◆ WHAT YOU NEED TO DO
Take the data below and filter it for lines containing the word "filtrate"; show each line found.

Before-and-after change data
============

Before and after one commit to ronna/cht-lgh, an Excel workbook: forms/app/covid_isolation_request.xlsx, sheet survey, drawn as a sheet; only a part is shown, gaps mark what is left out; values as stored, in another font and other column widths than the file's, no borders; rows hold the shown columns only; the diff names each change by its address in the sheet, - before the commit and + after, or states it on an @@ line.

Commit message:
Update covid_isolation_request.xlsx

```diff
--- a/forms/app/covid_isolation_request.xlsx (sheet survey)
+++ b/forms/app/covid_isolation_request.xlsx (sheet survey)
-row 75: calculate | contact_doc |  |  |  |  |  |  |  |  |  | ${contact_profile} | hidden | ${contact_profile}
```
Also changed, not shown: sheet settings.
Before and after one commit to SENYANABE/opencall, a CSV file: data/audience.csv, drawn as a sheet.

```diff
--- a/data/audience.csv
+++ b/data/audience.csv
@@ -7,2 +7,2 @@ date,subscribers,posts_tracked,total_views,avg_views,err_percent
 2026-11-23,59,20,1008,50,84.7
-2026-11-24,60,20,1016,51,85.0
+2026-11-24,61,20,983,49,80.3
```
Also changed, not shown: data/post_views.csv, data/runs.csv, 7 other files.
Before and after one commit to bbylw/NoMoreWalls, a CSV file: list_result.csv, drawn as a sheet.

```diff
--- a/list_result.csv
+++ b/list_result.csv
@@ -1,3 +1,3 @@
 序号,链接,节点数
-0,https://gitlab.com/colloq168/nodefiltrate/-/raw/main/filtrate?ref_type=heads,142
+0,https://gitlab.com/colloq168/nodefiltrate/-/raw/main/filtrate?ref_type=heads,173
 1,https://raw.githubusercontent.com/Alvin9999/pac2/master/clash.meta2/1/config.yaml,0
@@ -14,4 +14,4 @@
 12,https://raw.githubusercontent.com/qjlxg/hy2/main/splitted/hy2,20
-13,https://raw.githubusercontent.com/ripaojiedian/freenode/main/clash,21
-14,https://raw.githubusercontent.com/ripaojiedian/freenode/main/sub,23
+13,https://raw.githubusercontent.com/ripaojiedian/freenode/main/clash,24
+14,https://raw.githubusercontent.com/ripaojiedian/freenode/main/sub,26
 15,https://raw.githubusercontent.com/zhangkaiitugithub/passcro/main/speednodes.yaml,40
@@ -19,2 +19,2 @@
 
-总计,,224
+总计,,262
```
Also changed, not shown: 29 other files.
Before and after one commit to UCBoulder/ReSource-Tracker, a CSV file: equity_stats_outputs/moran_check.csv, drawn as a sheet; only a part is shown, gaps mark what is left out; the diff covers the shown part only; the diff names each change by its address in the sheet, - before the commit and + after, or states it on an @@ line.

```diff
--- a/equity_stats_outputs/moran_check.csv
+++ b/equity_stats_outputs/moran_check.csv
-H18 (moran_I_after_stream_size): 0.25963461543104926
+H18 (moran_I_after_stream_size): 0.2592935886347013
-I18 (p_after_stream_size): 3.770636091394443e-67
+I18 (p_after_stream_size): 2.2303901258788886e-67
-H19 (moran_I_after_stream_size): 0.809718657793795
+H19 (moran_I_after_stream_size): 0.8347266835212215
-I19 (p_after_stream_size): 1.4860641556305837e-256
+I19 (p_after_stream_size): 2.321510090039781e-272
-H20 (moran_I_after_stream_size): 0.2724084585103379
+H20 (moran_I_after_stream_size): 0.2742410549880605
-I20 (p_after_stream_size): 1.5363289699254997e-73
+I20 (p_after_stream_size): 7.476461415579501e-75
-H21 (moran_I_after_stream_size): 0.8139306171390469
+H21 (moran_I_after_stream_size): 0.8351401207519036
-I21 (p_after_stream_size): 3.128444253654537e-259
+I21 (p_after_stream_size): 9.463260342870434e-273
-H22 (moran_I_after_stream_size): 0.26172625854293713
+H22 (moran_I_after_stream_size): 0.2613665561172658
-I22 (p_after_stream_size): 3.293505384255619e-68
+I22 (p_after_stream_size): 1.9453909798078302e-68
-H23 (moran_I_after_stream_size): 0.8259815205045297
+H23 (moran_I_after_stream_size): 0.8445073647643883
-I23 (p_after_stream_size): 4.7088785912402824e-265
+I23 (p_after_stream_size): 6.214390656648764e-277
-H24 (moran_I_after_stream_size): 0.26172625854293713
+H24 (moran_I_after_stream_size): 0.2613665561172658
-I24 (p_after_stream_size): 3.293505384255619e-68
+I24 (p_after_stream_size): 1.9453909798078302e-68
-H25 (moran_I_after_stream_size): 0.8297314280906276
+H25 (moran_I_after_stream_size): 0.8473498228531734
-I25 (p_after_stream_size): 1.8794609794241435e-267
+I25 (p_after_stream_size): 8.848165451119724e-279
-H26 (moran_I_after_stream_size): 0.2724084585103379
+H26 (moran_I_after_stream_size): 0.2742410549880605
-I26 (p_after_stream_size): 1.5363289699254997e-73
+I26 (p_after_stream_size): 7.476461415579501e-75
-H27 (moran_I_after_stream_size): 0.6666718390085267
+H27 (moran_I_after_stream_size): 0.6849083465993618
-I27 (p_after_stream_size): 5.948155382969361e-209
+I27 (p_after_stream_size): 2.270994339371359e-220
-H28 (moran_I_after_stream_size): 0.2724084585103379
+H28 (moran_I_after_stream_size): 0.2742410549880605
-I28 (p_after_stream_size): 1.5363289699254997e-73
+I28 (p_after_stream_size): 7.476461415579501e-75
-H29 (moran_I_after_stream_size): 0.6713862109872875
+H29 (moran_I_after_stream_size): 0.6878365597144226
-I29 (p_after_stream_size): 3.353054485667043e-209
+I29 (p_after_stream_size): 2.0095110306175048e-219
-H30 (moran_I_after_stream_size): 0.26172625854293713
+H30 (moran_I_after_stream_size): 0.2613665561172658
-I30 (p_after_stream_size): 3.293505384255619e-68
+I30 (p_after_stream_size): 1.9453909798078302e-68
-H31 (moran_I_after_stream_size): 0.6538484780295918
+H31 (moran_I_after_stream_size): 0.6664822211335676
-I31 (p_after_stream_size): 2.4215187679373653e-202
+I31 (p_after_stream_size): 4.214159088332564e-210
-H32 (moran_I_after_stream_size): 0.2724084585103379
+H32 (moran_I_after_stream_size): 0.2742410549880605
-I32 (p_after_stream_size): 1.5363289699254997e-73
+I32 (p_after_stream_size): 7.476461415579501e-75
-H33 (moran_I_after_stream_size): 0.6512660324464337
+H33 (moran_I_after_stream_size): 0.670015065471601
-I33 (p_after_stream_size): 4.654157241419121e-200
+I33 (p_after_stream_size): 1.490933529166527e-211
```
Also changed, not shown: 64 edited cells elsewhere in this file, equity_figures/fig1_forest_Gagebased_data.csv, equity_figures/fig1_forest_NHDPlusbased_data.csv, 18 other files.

============

◆ RESPONSE
-0,https://gitlab.com/colloq168/nodefiltrate/-/raw/main/filtrate?ref_type=heads,142
+0,https://gitlab.com/colloq168/nodefiltrate/-/raw/main/filtrate?ref_type=heads,173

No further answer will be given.